        ManyToOne(x => x.Client, map => { map.Column("CLIENTID"); map.NotNullable(true); map.Cascade(Cascade.All); });

Chapter 10. Manipulating Persistent Data, An object (entity instance) is either transient or persistent with respect to a particular ISession. If a parent is deleted, all children are passed to Delete(). When you activate it on the association, Hibernate removes a child entity when you remove its association to the parent entity. Let’s take a look at an example. In most online book stores, customers can review the offered books. You can model that with a Book and a Review entity and a one-to-many association between them.

If the children belong to the aggregate root (i.e. composition instead of association), the removal or addition of the child entity must happen through the AggregateRoot and not independently. Moreover, children should be Value Objects and not aggregates in their own right.

Therefore, you are right - the Repository would only fetch the parent. You would then have RemoveChild command that would act on that instance and post a ChildRemoved event which would take the child away from the list.

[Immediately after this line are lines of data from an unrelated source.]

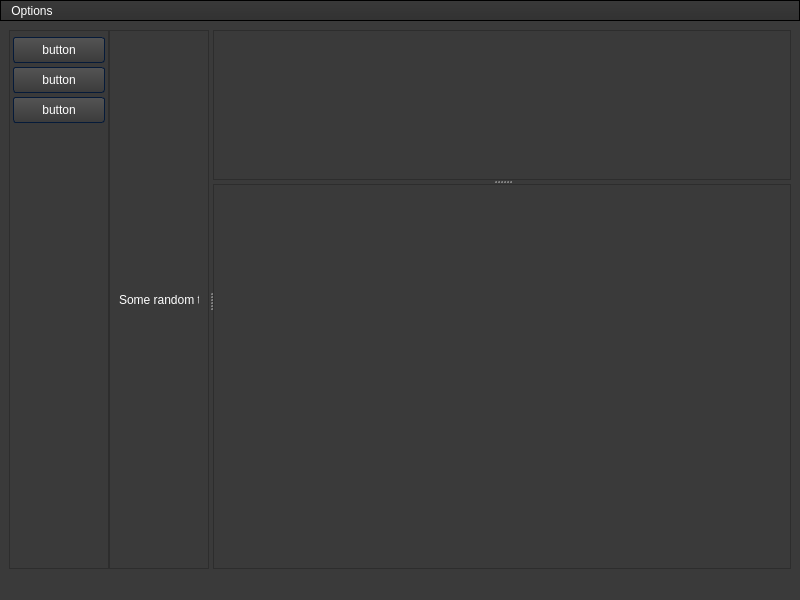
Qt form forms/mainwindow.ui (WTS012201/Text-Extraction-Tool) before a commit.
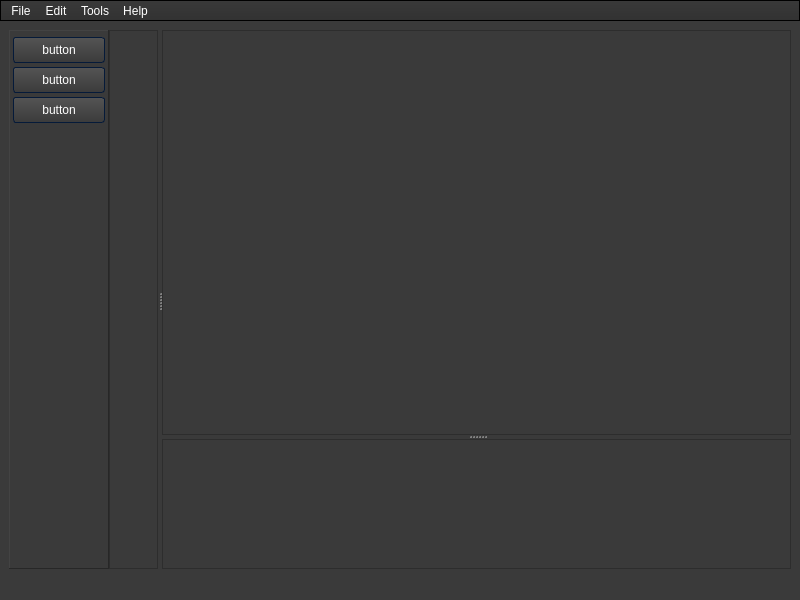
The same form after that commit. Icons and pictures are not drawn.

Commit message: image content vertical stretch

Diff of the .ui file:
```diff
--- a/forms/mainwindow.ui
+++ b/forms/mainwindow.ui
@@ -1004,10 +1004,10 @@
          <string notr="true"/>
         </property>
         <property name="frameShape">
-         <enum>QFrame::StyledPanel</enum>
+         <enum>QFrame::Panel</enum>
         </property>
         <property name="frameShadow">
-         <enum>QFrame::Sunken</enum>
+         <enum>QFrame::Raised</enum>
         </property>
         <layout class="QVBoxLayout" name="verticalLayout_3">
          <property name="spacing">
@@ -1116,15 +1116,7 @@
            <property name="frameShadow">
             <enum>QFrame::Sunken</enum>
            </property>
-           <layout class="QVBoxLayout" name="verticalLayout_21">
-            <item>
-             <widget class="QLabel" name="label">
-              <property name="text">
-               <string>Some random text</string>
-              </property>
-             </widget>
-            </item>
-           </layout>
+           <layout class="QVBoxLayout" name="verticalLayout_21"/>
           </widget>
           <widget class="QWidget" name="widget_3" native="true">
            <layout class="QVBoxLayout" name="verticalLayout_20">
@@ -1134,10 +1126,22 @@
                <layout class="QVBoxLayout" name="Edit">
                 <item>
                  <widget class="QSplitter" name="splitter">
+                  <property name="sizePolicy">
+                   <sizepolicy hsizetype="Preferred" vsizetype="Preferred">
+                    <horstretch>0</horstretch>
+                    <verstretch>0</verstretch>
+                   </sizepolicy>
+                  </property>
                   <property name="orientation">
                    <enum>Qt::Vertical</enum>
                   </property>
                   <widget class="QWidget" name="Edit_2" native="true">
+                   <property name="sizePolicy">
+                    <sizepolicy hsizetype="Preferred" vsizetype="Preferred">
+                     <horstretch>0</horstretch>
+                     <verstretch>8</verstretch>
+                    </sizepolicy>
+                   </property>
                    <layout class="QVBoxLayout" name="verticalLayout_2">
                     <item>
                      <widget class="QScrollArea" name="scrollArea">
@@ -1184,7 +1188,19 @@
                     </item>
                    </layout>
                   </widget>
-                  <widget class="QWidget" name="Image" native="true">
+                  <widget class="QWidget" name="TextEditContainer" native="true">
+                   <property name="sizePolicy">
+                    <sizepolicy hsizetype="Preferred" vsizetype="Preferred">
+                     <horstretch>0</horstretch>
+                     <verstretch>1</verstretch>
+                    </sizepolicy>
+                   </property>
+                   <property name="maximumSize">
+                    <size>
+                     <width>16777215</width>
+                     <height>16777215</height>
+                    </size>
+                   </property>
                    <layout class="QVBoxLayout" name="verticalLayout">
                     <item>
                      <widget class="QTextEdit" name="textEdit_2">
@@ -1225,10 +1241,28 @@
    </property>
    <widget class="QMenu" name="menutest">
     <property name="title">
-     <string>Options</string>
+     <string>File</string>
+    </property>
+   </widget>
+   <widget class="QMenu" name="menuEdit">
+    <property name="title">
+     <string>Edit</string>
+    </property>
+   </widget>
+   <widget class="QMenu" name="menuTools">
+    <property name="title">
+     <string>Tools</string>
+    </property>
+   </widget>
+   <widget class="QMenu" name="menuHelp">
+    <property name="title">
+     <string>Help</string>
     </property>
    </widget>
    <addaction name="menutest"/>
+   <addaction name="menuEdit"/>
+   <addaction name="menuTools"/>
+   <addaction name="menuHelp"/>
   </widget>
   <widget class="QStatusBar" name="statusbar"/>
  </widget>
```
Left out of the diff: 8 changed lines with no effect on the pictures. The commit also changes 2 other files.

Relational Persistence for Idiomatic .NET, must be explicitly saved and deleted (except that saves and deletions may be cascaded from a parent entity to its children). You can tell Hibernate, and any other JPA implementation, to cascade certain operations you perform on an entity to its associated child entities. The only thing you have to do is to define the kind of operation you want to cascade to the child entities. The following code snippet shows an example in which I cascade the persist operation of the

Entity Framework 6 (7) vs NHibernate 4: a DDD perspective, Persistence ignorance is a prerequisite for isolating domain logic. Example 1: Deleting a child entity from an aggregate root. Let's look at code samples from real  ISession.Delete() will remove an object's state from the database. Of course, your application might still hold a reference to it. So it's best to think of Delete() as making a persistent instance transient. sess.Delete(cat); You may also delete many objects at once by passing a NHibernate query string to Delete().

EF Core 2.1 vs NHibernate 5.1: DDD perspective · Enterprise , Separation of concerns (also known as Persistence Ignorance and If the root entity has any children that are detached from the context, you are The score of #4: Deleting orphaned entities is: EF Core vs NHibernate - 1 : 1. One of the first things that new users want to do with NHibernate is to model a parent/child type relationship. There are two different approaches to this. The most convenient approach, especially for new users, is to model both Parent and Child as entity classes with a <one-to-many> association from Parent to Child.

Hierarchy of value objects · Enterprise Craftsmanship, The ubiquitous virtual keywords is due to the use of NHibernate. Meaning that if you delete the parent entity, the child one gets deleted with it. of differences, the best way to store value objects in the database is to include them into the parent's table. EF Core 2.1 vs NHibernate 5.1: DDD perspective At any rate, you are able to tell NHibernate to automatically traverse an entity's associations, and act according to the cascade option. For instance, adding an unsaved entity to a collection with save-update cascade will cause it to be saved along with its parent object, without any need for explicit instructions on our side.